A statue of Jizo in a cemetery on top of the Kashima-sama.

Further down the road, to the east, you can find this artificial fishing pond, the Kamigo Ike Pond, which was created after the road was put in. I recently discovered the the hills around this pond are also tumuli AND the site of a Shinto shrine.

Here is a signboard marking the path to the Daihakusan Kofun tumulus and the site of the former Hakusan Shrine

The path goes through this bamboo grove

Signs marking the path


  • Mamoru Shimizu says:

    Thanks Avi-san!
    I finally found Hanamuro-Jo today. As you wrote it was good location to build fortress. Now empty area. it reminded me famous Japanese song Kojo-no-Tsuki(荒城の月:Moon above the ruined castle)also Matsuo Basyo’ famous poem :松尾芭蕉 ”Natsukusaya Tuwamono domoga Yumenoato(夏草や、つわものどもが、夢の跡:Grass of summer, its reminds ruin of dreams of Samurais). The sky was very clear and could feel warmth of early spring, so my impression was not sad about those people who used to live in this castle.

    Next I visited Kakuouji(覚王寺:Buddhist temple of Sodo-syu-Zen: 曹洞宗–禅) near Hanamuro-Jo. This was around 500years old (not so old as a Japanese Temple). The temple itself were renewed its roof several years ago from Kaya (thatch) to Kawara. It was my surprise there are so many gorgeous newly build tomb-stones, beside them very old stones of the family in Edo-era. This was my guess that the new road opened there might be compensation. But it was a good thing to innovate continua-ting family’s graveyard. Also I found there family names of “Ohtsu”and “Odakura”. Those may be descendant of Load Ohtsu Nagato no Kami of Hanamuro-castle, and Load Oda of Oda- castle.

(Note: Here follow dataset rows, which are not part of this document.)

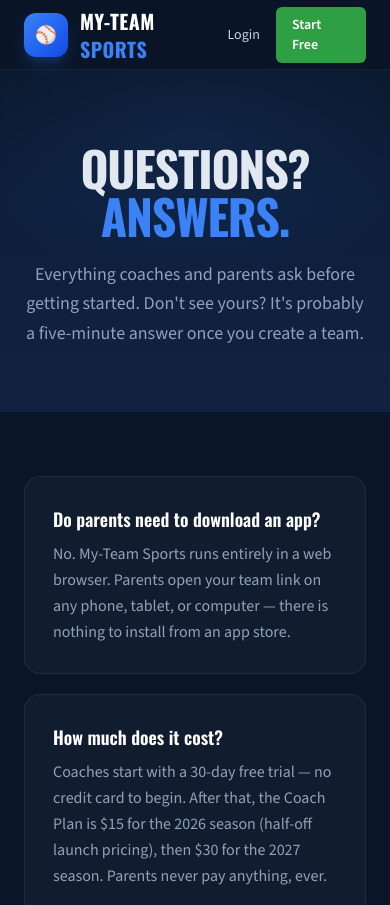
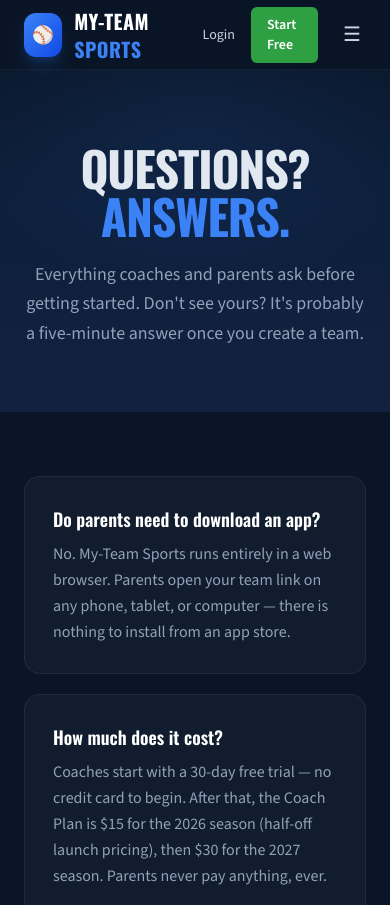
Before and after one commit to Climbo1967/my-teamsports, a Next.js app: page /faq in a window 390 px wide. Shown: the top 905 px of the page. Built offline with nearby package versions, Linux system fonts and the light colour scheme.

Commit message:
SiteNav: mobile hamburger menu

```diff
--- a/src/components/marketing.js
+++ b/src/components/marketing.js
@@ -1,4 +1,5 @@
 import Link from "next/link";
+import MobileMenu from "@/components/MobileMenu";
 
 const NAV_LINKS = [
   { href: "/how-it-works", label: "How It Works" },
@@ -37,6 +38,7 @@ export function SiteNav() {
         <Link href="/signup" className="bg-[var(--color-accent-green)] text-white text-sm font-semibold px-4 py-2 rounded-md">
           Start Free
         </Link>
+        <MobileMenu links={NAV_LINKS} />
       </div>
     </nav>
   );
```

    I felt sorry to see a big stone monument to find there were around twenty ordinal solders names carved, who lost their lives during WWⅡ- fighting, their fathers and brothers praised them on the back.

    I ate my humble lunch on the outdoor bench and tables in the temple, watching one third blossomed old-tree white Ume(梅:apricot)in the garden with plenty sunshine . Nice feeling!!
    And female Jyobitaki came and stopped near my place!! WA-O!!
    I could finally recognize JYOBITAKI!

  • Avi Landau says:

    Mamoru-San! Its seems you had a great day! The weather was perfect, too!
    Did you go inside the main hall of KAKUO-JI. There are some sculptures of interest ( I have posted pictures of them on Tsukublog this past summer).

    And how about the MIGAWARI STONE? If you didnt find it this time I will give you more detailed directions.

    Im glad you enjoyed!

  • Mamoru Shimizu says:

    To tell the truth I searched MIGAWARI STONE around the Hanamuro-JO but could not find!! Decided to visit central library to read Tsukuba-town Historical book,locked my bicycle, found it closed even it was Thursday, had to Pay 150en. A litle bit regrettable thing for a good day.

  • Avi Landau says:

    Mamoru-San, that is too bad about not finding the MIGAWARI STONE.
    Here are some clear directions.
    Coming from Tsukuba Center, take the Tsuchiura Gakuen Line to the Hanamuro Interesection.
    Turn left.
    Go straight to the first traffic light. Stop there if you are on bicycle, and start walking to the left.
    If you look over to the right side, you will notice a small wooded hill or mound. That is where the stone is. cross
    over to the other side and you will find a paved pathway to the stairs leading up to the HOKORA ( the housing for the stone).
    There is also a large stone tablet which explains which gives the story.
    Happy Explorings!